--- YOUR GOAL ---
Below are some records; quote exactly the lines from the one that contains "the shorter version." through the one that contains "Also changed, not shown: parts of 13", inclusive, and no others.

*** Opening RECORDS SHOWN ***

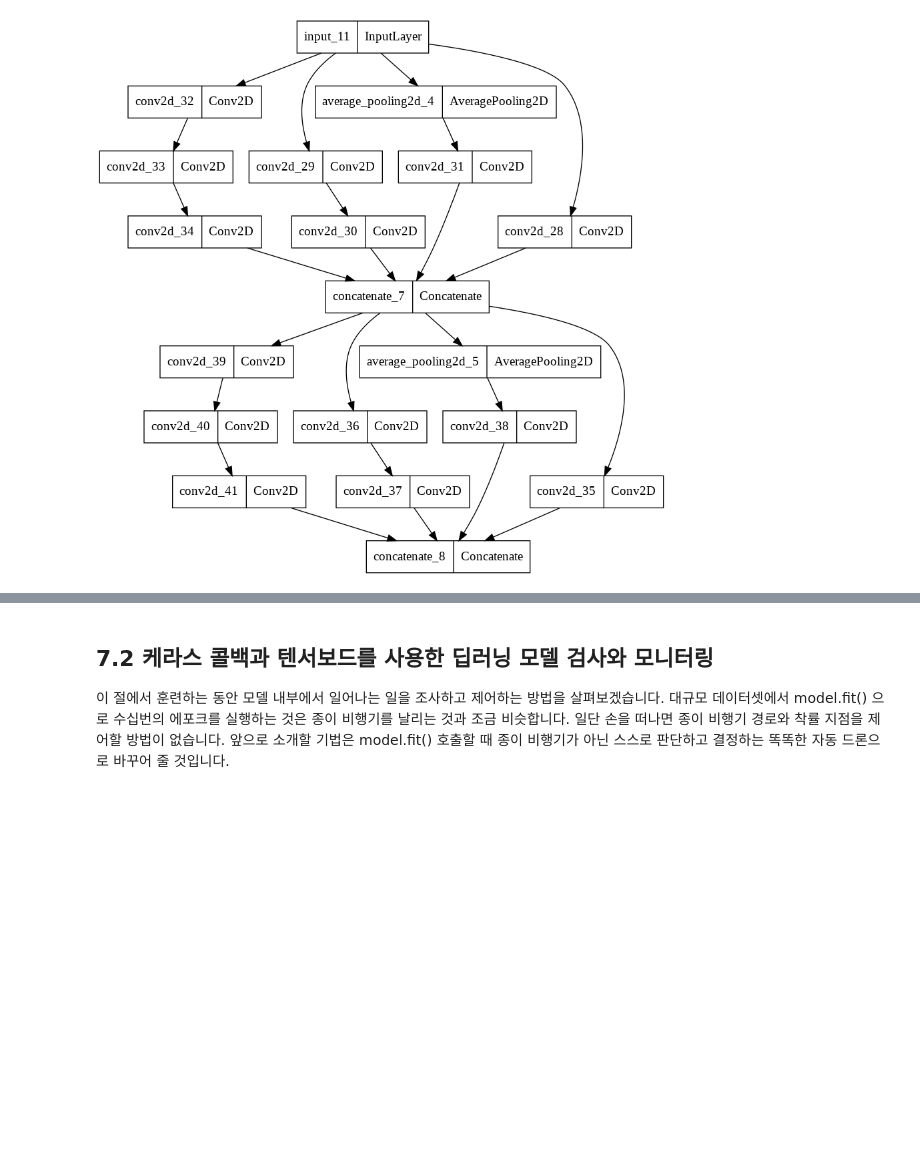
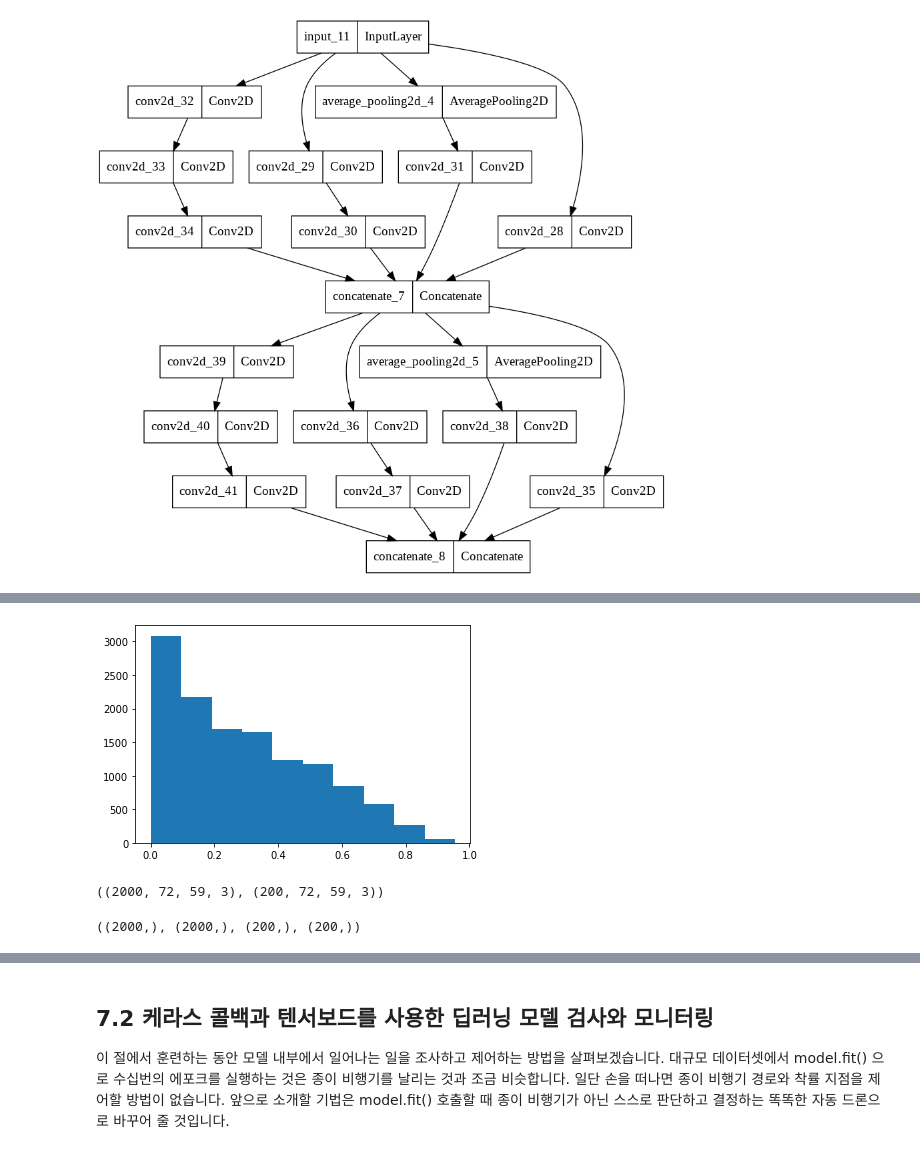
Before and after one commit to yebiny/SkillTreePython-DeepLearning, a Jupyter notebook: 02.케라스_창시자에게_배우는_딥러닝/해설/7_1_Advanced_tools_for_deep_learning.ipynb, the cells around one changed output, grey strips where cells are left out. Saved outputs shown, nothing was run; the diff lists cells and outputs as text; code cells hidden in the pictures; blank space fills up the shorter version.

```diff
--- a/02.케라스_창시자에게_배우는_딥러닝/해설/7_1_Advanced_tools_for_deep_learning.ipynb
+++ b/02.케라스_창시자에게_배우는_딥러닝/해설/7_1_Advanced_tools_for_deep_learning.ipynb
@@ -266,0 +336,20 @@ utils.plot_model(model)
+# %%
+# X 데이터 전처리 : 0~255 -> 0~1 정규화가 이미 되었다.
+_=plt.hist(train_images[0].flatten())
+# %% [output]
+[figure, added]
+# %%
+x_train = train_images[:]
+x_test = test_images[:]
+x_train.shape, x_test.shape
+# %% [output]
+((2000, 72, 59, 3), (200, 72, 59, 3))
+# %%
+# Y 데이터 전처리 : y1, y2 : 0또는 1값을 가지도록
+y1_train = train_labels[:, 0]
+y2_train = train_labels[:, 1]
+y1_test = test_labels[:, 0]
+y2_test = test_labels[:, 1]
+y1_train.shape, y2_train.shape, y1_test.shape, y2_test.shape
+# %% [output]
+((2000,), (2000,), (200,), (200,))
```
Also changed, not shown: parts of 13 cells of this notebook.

*** Closing RECORDS SHOWN ***
*** Opening RECORDS SHOWN ***

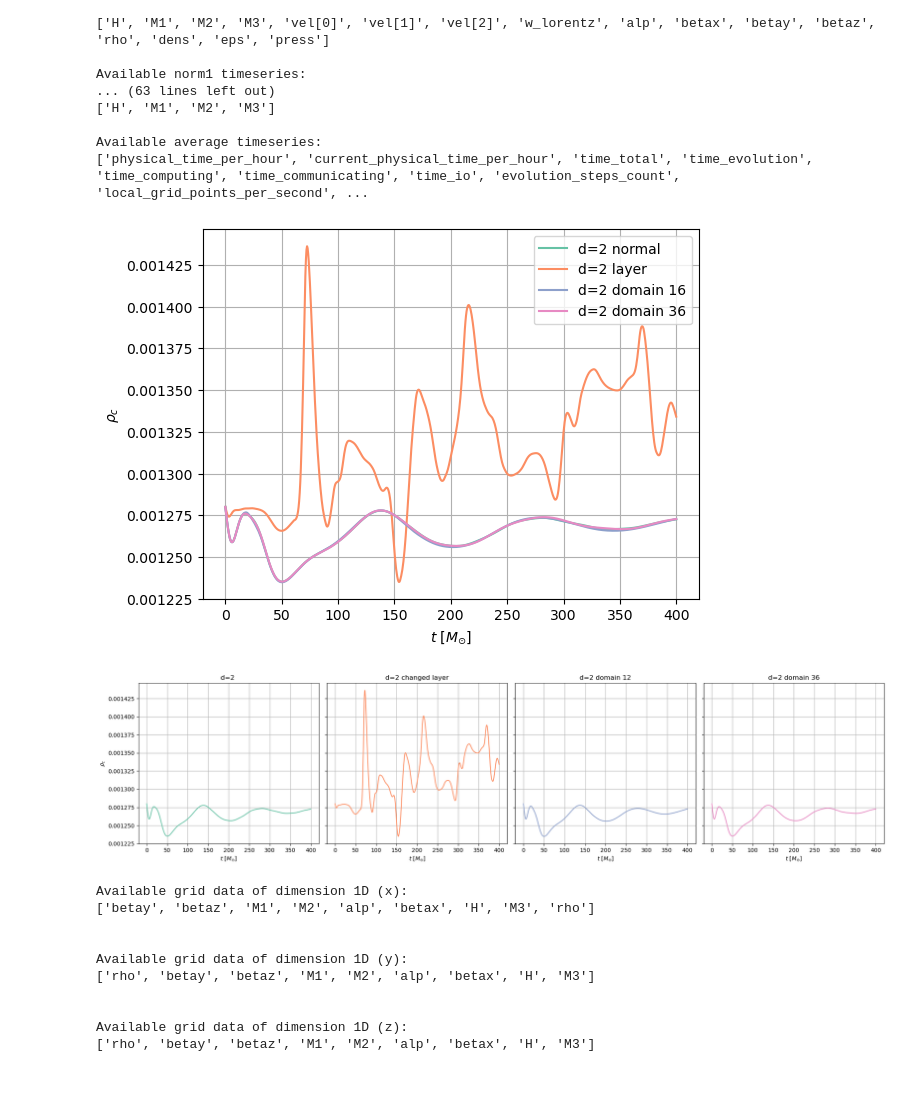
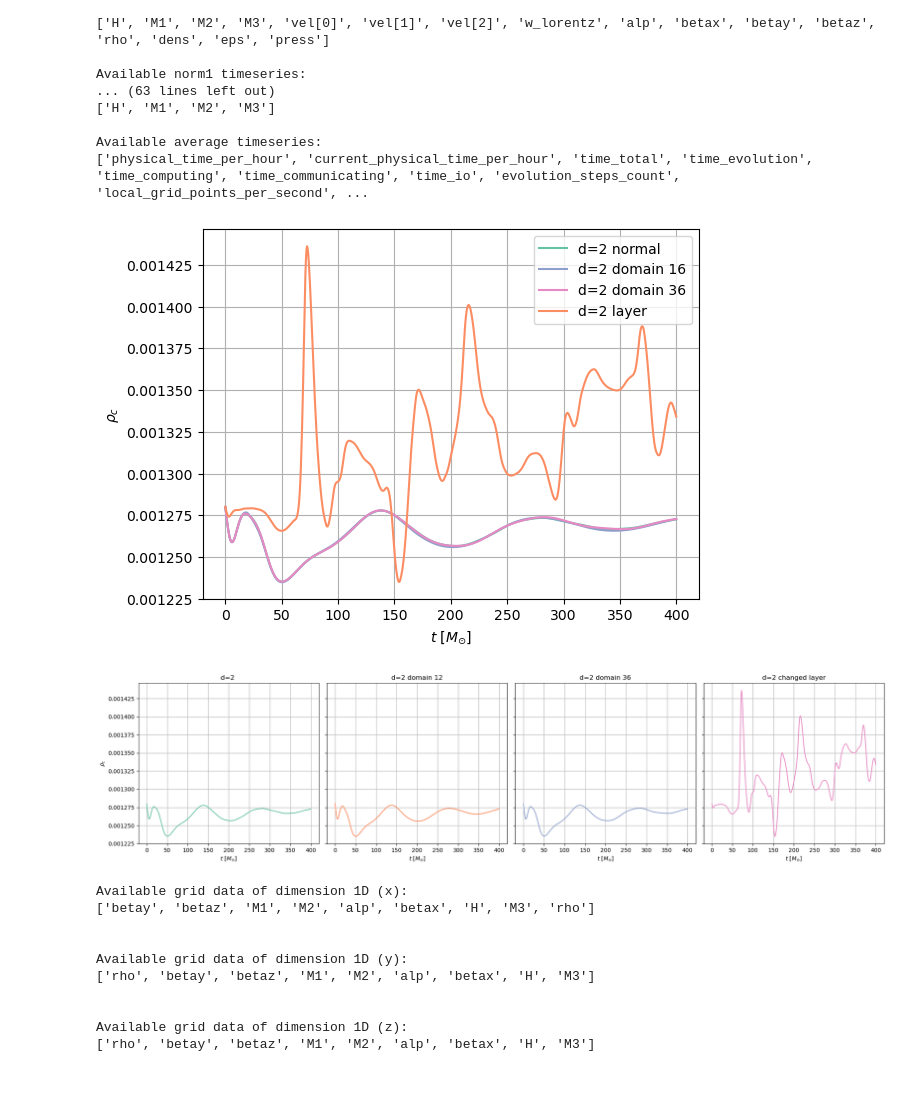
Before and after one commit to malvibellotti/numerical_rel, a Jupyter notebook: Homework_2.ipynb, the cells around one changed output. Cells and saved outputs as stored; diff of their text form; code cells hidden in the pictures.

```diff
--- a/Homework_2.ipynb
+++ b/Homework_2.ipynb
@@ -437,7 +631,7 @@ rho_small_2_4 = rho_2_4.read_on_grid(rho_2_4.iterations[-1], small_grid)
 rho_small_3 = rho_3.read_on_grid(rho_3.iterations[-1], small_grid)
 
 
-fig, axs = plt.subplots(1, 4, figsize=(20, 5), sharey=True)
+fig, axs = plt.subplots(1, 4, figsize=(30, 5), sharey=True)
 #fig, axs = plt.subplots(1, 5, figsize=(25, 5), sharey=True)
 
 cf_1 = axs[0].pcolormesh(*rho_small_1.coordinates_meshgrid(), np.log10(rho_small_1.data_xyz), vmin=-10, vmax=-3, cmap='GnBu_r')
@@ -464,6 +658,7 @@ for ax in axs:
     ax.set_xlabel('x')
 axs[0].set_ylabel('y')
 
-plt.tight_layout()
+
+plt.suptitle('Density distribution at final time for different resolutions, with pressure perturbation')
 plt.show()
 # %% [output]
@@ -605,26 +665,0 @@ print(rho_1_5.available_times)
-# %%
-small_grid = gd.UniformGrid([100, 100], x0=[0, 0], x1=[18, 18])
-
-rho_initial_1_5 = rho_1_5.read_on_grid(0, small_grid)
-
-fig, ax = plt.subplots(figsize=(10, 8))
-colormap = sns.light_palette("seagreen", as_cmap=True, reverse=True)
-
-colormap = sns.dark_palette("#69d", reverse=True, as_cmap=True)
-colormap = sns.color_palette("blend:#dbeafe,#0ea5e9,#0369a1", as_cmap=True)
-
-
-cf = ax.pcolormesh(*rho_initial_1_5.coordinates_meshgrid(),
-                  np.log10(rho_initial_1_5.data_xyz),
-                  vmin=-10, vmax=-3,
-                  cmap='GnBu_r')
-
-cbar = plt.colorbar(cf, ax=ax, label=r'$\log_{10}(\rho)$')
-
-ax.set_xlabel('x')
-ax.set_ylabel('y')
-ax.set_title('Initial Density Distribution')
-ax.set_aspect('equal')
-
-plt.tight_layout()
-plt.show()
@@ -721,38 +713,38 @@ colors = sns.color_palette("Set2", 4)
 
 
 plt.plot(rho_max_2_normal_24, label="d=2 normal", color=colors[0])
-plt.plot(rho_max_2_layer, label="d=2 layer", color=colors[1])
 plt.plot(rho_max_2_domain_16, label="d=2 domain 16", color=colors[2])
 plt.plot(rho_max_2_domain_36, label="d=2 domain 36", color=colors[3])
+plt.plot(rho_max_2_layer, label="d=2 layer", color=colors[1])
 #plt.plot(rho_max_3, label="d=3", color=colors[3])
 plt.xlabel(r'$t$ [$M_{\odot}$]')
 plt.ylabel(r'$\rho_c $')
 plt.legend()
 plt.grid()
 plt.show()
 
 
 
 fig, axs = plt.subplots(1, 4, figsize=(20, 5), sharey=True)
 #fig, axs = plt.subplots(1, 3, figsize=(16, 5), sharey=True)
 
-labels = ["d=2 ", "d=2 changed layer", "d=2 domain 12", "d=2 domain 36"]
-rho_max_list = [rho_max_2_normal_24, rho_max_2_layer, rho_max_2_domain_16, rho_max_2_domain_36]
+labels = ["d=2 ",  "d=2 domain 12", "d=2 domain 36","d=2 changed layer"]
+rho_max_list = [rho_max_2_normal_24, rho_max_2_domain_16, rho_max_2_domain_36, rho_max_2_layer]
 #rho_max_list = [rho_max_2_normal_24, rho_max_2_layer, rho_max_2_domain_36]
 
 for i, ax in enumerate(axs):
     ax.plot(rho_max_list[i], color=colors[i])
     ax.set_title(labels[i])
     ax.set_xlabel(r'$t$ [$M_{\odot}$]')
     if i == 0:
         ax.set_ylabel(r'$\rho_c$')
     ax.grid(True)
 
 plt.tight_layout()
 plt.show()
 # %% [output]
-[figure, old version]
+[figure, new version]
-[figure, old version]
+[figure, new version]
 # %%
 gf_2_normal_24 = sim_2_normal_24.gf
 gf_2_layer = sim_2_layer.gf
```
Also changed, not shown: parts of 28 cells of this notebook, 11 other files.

*** Closing RECORDS SHOWN ***

--- FINAL ANSWER ---
Before and after one commit to yebiny/SkillTreePython-DeepLearning, a Jupyter notebook: 02.케라스_창시자에게_배우는_딥러닝/해설/7_1_Advanced_tools_for_deep_learning.ipynb, the cells around one changed output, grey strips where cells are left out. Saved outputs shown, nothing was run; the diff lists cells and outputs as text; code cells hidden in the pictures; blank space fills up the shorter version.

```diff
--- a/02.케라스_창시자에게_배우는_딥러닝/해설/7_1_Advanced_tools_for_deep_learning.ipynb
+++ b/02.케라스_창시자에게_배우는_딥러닝/해설/7_1_Advanced_tools_for_deep_learning.ipynb
@@ -266,0 +336,20 @@ utils.plot_model(model)
+# %%
+# X 데이터 전처리 : 0~255 -> 0~1 정규화가 이미 되었다.
+_=plt.hist(train_images[0].flatten())
+# %% [output]
+[figure, added]
+# %%
+x_train = train_images[:]
+x_test = test_images[:]
+x_train.shape, x_test.shape
+# %% [output]
+((2000, 72, 59, 3), (200, 72, 59, 3))
+# %%
+# Y 데이터 전처리 : y1, y2 : 0또는 1값을 가지도록
+y1_train = train_labels[:, 0]
+y2_train = train_labels[:, 1]
+y1_test = test_labels[:, 0]
+y2_test = test_labels[:, 1]
+y1_train.shape, y2_train.shape, y1_test.shape, y2_test.shape
+# %% [output]
+((2000,), (2000,), (200,), (200,))
```
Also changed, not shown: parts of 13 cells of this notebook.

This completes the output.